As part of the 2020 Londons Tall Buildings Survey, we examine the pipeline of towers due to be built in London, the 60 that reached completion in 2019, and the social, political and environmental factors that will influence these projects in the future.
Despite the political uncertainty caused by the Brexit debate, a record number of 60 tall buildings were completed in London in 2019. The evidence can be seen right across the capital - in the centre and in the suburbs. The city’s skyline has been changed forever in order to accommodate the capital’s burgeoning growth.
The current total tall building pipeline, which includes buildings in pre-planning, planning and under construction, remains strong at 525 tall buildings (just a 3% drop on 2018). However, there was a slowdown in new tall building construction in 2019 with starts at their lowest since 2015.
The majority of buildings over 20 stories are located in inner London, but the number of schemes planned in outer London boroughs is steadily increasing, now accounting for 35%. The continuation of this trend suggests that tall buildings are becoming an increasingly deliverable form of development, not limited to central business districts, and it is in line with expectations that London’s outer boroughs will need to further densify to accommodate growth.
Greenwich & Tower Hamlets remain the boroughs with the greatest number of tall buildings planned, though both have seen a slight decrease year-on-year. And, Newham continues to be the outer-London borough with the largest pipeline, at 37 tall buildings, with other new outer-London ‘hotspots’ emerging, like Ealing, with 32 new tall buildings planned. Residential remains the primary driver of tall buildings in London, and it is estimated they could provide 110,000 new homes, meeting a significant part of London’s housing requirements. Alongside this, we are seeing an increasing trend in more diverse developments, and more holistic approach to mixed-used schemes.
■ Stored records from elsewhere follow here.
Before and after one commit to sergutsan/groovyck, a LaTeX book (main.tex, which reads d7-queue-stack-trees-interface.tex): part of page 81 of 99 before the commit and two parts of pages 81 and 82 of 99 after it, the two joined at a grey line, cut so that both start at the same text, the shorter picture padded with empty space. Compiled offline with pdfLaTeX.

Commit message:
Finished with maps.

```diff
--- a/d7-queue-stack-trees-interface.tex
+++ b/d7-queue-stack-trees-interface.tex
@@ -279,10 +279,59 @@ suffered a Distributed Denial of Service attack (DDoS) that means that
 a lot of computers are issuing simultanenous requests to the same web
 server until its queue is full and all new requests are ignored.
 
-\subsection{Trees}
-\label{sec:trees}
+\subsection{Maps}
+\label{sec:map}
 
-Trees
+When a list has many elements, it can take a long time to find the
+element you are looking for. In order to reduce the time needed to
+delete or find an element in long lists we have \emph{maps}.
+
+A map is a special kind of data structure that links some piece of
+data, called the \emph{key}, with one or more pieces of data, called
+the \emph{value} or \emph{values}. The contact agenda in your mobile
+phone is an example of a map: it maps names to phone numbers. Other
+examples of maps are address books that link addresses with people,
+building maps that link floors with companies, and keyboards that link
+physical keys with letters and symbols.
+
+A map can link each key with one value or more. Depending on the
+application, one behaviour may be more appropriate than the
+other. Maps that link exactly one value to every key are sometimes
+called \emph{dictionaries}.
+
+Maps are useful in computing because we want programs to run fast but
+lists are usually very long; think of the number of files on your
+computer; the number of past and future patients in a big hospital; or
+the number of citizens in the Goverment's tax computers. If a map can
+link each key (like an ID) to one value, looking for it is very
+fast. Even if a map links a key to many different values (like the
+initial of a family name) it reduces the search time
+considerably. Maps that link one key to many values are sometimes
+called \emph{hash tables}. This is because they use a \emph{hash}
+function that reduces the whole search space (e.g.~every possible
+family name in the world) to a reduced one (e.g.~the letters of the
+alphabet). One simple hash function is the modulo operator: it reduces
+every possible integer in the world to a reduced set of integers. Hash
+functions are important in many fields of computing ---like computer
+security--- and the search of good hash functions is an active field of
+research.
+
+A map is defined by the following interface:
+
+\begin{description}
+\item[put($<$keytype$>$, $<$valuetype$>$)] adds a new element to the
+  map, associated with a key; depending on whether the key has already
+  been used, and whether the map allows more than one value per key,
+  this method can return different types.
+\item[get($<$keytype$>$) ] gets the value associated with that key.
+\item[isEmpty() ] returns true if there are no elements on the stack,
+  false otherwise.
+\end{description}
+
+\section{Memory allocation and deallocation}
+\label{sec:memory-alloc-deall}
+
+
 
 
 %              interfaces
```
2020 will be a year of economic uncertainty. The closure of sites because of Covid-19 will reduce the numbers of completions and developers will hesitate to push the button on new projects. Add to that the impact the Grenfell Fire and new building controls, changes to the planning system and calls for “ gentle density” by the Secretary of State for Housing, Communities and Local Government and this year may mark the first drop in the growth of the development of tall buildings in London for a decade - changes NLA will be monitoring closely during these difficult times.